I now understand Sydebotham’s modus operandi and how he exploits his victims. He is in love with “lost causes” because of the sympathy—and donations—they can elicit.
He charms his victims’ parents into signing a notarized “temporary guardianship agreement” which is not confirmed by any court but is apparently sufficient to fool lazy prison and jail administrators into allowing him to act as a youth’s legal guardian. Thereafter Sydebotham’s every move is designed to isolate the youth from his family and others and thereby cultivate a dependency of the youth on him exclusively.
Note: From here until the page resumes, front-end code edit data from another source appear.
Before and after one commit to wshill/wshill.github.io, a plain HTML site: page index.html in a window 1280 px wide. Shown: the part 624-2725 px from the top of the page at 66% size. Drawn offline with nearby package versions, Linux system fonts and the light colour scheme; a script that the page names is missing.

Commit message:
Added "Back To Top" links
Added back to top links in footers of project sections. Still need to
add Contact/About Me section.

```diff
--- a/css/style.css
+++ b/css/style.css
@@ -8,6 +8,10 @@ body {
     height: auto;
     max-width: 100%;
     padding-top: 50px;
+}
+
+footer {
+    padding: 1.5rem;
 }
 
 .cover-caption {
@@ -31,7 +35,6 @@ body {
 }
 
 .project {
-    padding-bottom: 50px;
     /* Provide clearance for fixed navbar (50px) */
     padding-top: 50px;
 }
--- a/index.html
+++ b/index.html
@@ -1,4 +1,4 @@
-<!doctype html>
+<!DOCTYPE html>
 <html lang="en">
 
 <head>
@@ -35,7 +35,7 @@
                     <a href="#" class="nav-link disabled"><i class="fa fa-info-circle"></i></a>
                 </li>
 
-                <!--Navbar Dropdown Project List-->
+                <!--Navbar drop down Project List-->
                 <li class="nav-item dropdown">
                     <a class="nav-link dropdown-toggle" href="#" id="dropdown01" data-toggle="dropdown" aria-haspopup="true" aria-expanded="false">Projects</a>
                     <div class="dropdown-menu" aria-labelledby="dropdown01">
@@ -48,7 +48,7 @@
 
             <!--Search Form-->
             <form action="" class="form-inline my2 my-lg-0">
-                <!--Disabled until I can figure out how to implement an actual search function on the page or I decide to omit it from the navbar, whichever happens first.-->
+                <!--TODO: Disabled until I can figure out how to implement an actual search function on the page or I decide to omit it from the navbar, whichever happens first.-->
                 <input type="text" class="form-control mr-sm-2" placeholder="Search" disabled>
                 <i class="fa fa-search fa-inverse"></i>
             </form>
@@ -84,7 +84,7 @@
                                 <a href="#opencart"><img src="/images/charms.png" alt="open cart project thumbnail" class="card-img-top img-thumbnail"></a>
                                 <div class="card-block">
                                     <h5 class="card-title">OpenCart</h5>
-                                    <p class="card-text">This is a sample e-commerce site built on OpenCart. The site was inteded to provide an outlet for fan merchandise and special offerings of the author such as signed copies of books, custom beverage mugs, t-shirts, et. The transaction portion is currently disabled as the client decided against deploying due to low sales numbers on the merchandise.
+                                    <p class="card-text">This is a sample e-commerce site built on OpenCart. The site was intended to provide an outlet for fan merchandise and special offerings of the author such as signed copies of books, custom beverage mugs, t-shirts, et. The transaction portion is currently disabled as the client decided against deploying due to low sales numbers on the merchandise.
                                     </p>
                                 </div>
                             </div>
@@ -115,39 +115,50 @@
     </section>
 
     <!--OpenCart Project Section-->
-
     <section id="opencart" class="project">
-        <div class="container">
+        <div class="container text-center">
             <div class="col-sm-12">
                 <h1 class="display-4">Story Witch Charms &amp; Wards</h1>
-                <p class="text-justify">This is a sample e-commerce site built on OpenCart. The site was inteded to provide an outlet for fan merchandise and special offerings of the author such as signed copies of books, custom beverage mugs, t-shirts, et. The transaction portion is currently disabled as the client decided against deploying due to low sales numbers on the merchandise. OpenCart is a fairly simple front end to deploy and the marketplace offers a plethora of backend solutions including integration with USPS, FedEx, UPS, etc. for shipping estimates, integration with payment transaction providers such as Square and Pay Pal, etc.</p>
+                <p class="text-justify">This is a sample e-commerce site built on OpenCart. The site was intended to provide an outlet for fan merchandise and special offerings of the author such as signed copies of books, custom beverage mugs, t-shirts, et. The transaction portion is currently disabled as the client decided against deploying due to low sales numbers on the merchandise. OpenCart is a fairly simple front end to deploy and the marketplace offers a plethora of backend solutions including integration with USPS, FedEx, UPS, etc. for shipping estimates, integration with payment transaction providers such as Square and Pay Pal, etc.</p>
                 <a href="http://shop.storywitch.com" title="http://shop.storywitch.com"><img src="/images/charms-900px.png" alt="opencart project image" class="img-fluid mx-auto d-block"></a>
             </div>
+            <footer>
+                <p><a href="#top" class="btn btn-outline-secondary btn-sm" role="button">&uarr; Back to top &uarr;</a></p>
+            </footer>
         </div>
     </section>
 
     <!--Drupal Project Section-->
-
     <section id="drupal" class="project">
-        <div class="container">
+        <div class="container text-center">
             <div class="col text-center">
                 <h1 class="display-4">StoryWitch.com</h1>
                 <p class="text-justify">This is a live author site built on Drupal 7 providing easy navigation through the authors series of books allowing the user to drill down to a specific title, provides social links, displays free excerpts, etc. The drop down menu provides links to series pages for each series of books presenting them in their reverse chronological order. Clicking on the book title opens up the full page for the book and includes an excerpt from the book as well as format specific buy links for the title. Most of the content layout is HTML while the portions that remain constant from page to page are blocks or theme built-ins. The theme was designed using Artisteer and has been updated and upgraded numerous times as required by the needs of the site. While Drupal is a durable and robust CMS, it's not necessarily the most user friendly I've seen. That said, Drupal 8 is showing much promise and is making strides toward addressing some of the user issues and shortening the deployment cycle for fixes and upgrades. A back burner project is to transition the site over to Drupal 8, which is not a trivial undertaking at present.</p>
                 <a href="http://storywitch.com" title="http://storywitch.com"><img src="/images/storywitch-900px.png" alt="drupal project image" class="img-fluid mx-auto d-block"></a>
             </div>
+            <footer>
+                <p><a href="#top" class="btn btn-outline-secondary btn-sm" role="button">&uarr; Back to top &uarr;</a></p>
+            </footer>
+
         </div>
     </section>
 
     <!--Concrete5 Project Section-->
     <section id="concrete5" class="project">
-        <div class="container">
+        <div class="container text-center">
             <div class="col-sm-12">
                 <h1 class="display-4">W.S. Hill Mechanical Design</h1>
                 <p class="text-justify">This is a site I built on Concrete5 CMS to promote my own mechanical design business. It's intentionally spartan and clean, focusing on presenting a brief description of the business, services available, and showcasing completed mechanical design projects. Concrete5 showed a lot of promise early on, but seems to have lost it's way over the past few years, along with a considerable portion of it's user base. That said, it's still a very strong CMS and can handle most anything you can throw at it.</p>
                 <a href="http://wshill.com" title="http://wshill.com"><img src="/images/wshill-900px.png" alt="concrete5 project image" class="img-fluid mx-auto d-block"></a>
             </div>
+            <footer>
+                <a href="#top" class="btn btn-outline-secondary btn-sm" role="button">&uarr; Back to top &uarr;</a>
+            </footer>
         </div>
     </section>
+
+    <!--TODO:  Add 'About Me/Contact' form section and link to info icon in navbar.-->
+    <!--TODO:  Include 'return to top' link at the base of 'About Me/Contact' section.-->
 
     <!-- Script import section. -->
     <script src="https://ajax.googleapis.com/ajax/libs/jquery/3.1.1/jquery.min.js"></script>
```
When it comes to the selection of legal counsel, I see now that Sydebotham and I were on completely different pages. I always seek out lawyers with a reputation of being the best. Sydebotham, on the other hand, selects unsuitable lawyers whom he apparently feels justified in also victimizing. For James, Sydebotham selected a DWI lawyer who some people have told us is “the worst attorney in Tennessee.” For Blade, Sydebotham selected a newly-minted real estate lawyer with a track record of 1 loss, 0 wins. Why? To preserve his “lost cause” for continued exploitation.
Like any smart entrepreneur, Sydebotham develops multiple income channels. The Redemption Project was not his exclusive source of cash for the kid cases. He cultivated donors who sent money to him directly for various purposes. For example, if he were to collect $1,000 in donations for a lawyer, he might pay $250 to the lawyer (or as little as he could get away with), and then pocket the rest.
Posing as a “youth justice advocate” was not Sydebotham’s only scam. There is ample evidence on the Internet that he is highly involved in “cash gifting” schemes, a variation on pyramid Ponzi frauds presented to suckers as a “completely legal” get-rich-quick scheme that takes advantage of loopholes in the IRS code. Contrary to all claims, cash gifting networks are completely illegal in Wisconsin and most other jurisdictions. We have found evidence on the Internet and through at least one third-party interview that Sydebotham and the local sheriff are linked through one of these cash gifting schemes—and that Sauk County Sheriff Chip Meister is, in fact, allegedly “in Sydebotham’s receiving line.”
We continue to make progress in our efforts to uncover and understand Sydebotham’s crimes so that he will one day pay for them in full measure. We now understand why law enforcement in Sydebotham’s home county has been protecting him, but local law enforcement is no longer an insurmountable impediment. They (as well as Sydebotham) are now the objects of outside scrutiny.
I have no way of predicting how long Seidebotham and his cronies are going to be consuming our time and attention and bringing me down. Even when they are ancient history, though, there will be other predators and miscreants who will appear on the scene. I am resigning myself to the fact that such creeps will always be a factor in my life and work.
Groove of the Day